» Task objective: State the number of lines in these records that include the string "density", and say nothing more.

====

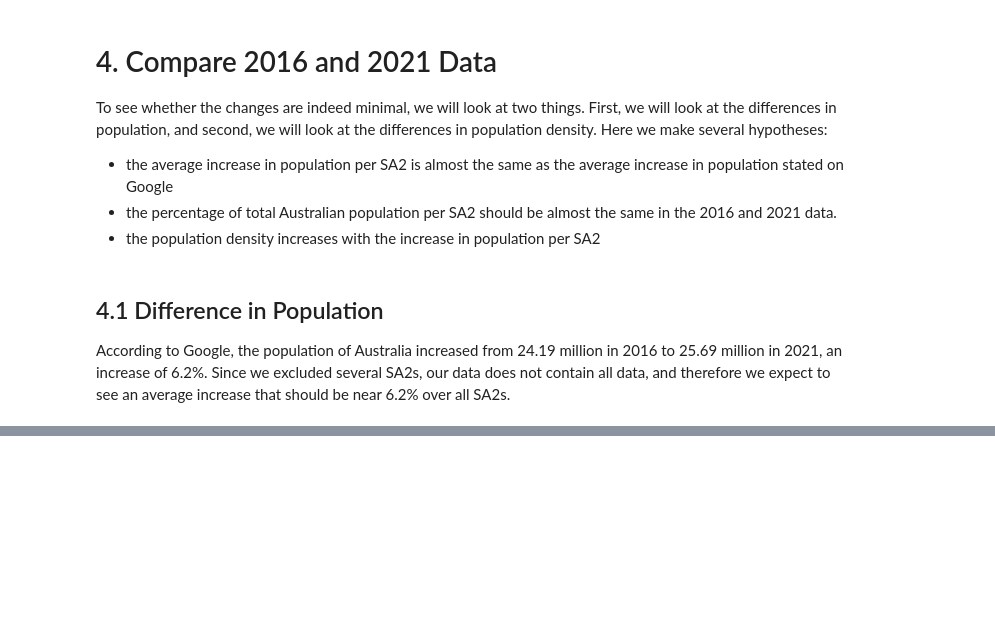
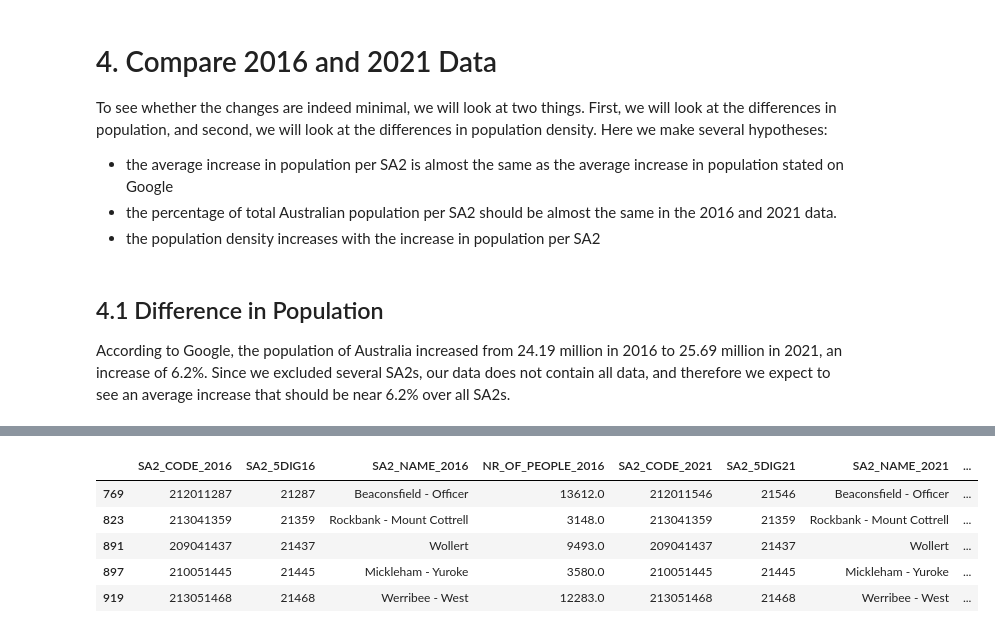
Before and after one commit to NielsvBeuningen/knowledge-engineering, a Jupyter notebook: data/compare2016-2021.ipynb, the cells around one changed output, grey strips where cells are left out. Saved outputs shown, nothing was run; the diff lists cells and outputs as text; code cells hidden in the pictures; blank space fills up the shorter version.

```diff
--- a/data/compare2016-2021.ipynb
+++ b/data/compare2016-2021.ipynb
@@ -8,11 +8,7 @@ import plotly.express as px
 ## 1. Data
 ### 1.1 Load Data
 # %%
-# df_2016o = pd.read_csv("processed/SA2PopulationData2016.csv")
-# df_2016o.head()
-
-
-df_2016 = pd.read_excel("new data/2016_data_good.xlsx")
+df_2016 = pd.read_excel("processed/2016_data_good.xlsx")
 df_2016.head()
 # %% [output]
 |  | S/T code | S/T name | GCCSA code | GCCSA name | SA4 code | SA4 name | SA3 code | SA3 name | SA2 code | ... |
@@ -238,3 +230,0 @@ Eventhough the population of Australia increased by 6.2%, we expect to see almos
-# %%
-df_merged["nr_diff_percentages"] = [row["NR_OF_PEOPLE_2016_%"]-row["ERP_P_202021 (%)"] for _,row in df_merged.iterrows()]
-df_merged["nr_diff_percentages_%"] = [(row["NR_OF_PEOPLE_2016_%"]-row["ERP_P_202021 (%)"])/row["ERP_P_202021 (%)"]*100 for _,row in df_merged.iterrows()]
@@ -367,4 +230,0 @@ Here we can see that the areas are very close to each other
-# %%
-for i,row in df_merged.iterrows():
-    if row["SA2_NAME_2016"].replace("`","'")!=row["SA2_NAME_2021"]:
-        print(i,row["SA2_NAME_2016"],"|",row["SA2_NAME_2021"])
@@ -393,0 +235,3 @@ The Percentage of the population and population density have grown (or decreased
+# %%
+df_merged["nr_diff_in_pop"] = [row["ERP_P_202021"] - row["NR_OF_PEOPLE_2016"] for _,row in df_merged.iterrows()]
+df_merged["nr_diff_in_pop"].describe()
@@ -393,0 +251,9 @@ The Percentage of the population and population density have grown (or decreased
+# %%
+df_merged[df_merged["nr_diff_in_pop"]>10000]
+# %% [output]
+|  | SA2_CODE_2016 | SA2_5DIG16 | SA2_NAME_2016 | NR_OF_PEOPLE_2016 | SA2_CODE_2021 | SA2_5DIG21 | SA2_NAME_2021 | ... |
+| 769 | 212011287 | 21287 | Beaconsfield - Officer | 13612.0 | 212011546 | 21546 | Beaconsfield - Officer | ... |
+| 823 | 213041359 | 21359 | Rockbank - Mount Cottrell | 3148.0 | 213041359 | 21359 | Rockbank - Mount Cottrell | ... |
+| 891 | 209041437 | 21437 | Wollert | 9493.0 | 209041437 | 21437 | Wollert | ... |
+| 897 | 210051445 | 21445 | Mickleham - Yuroke | 3580.0 | 210051445 | 21445 | Mickleham - Yuroke | ... |
+| 919 | 213051468 | 21468 | Werribee - West | 12283.0 | 213051468 | 21468 | Werribee - West | ... |
```
Also changed, not shown: parts of 63 cells of this notebook.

====

» Solution: 2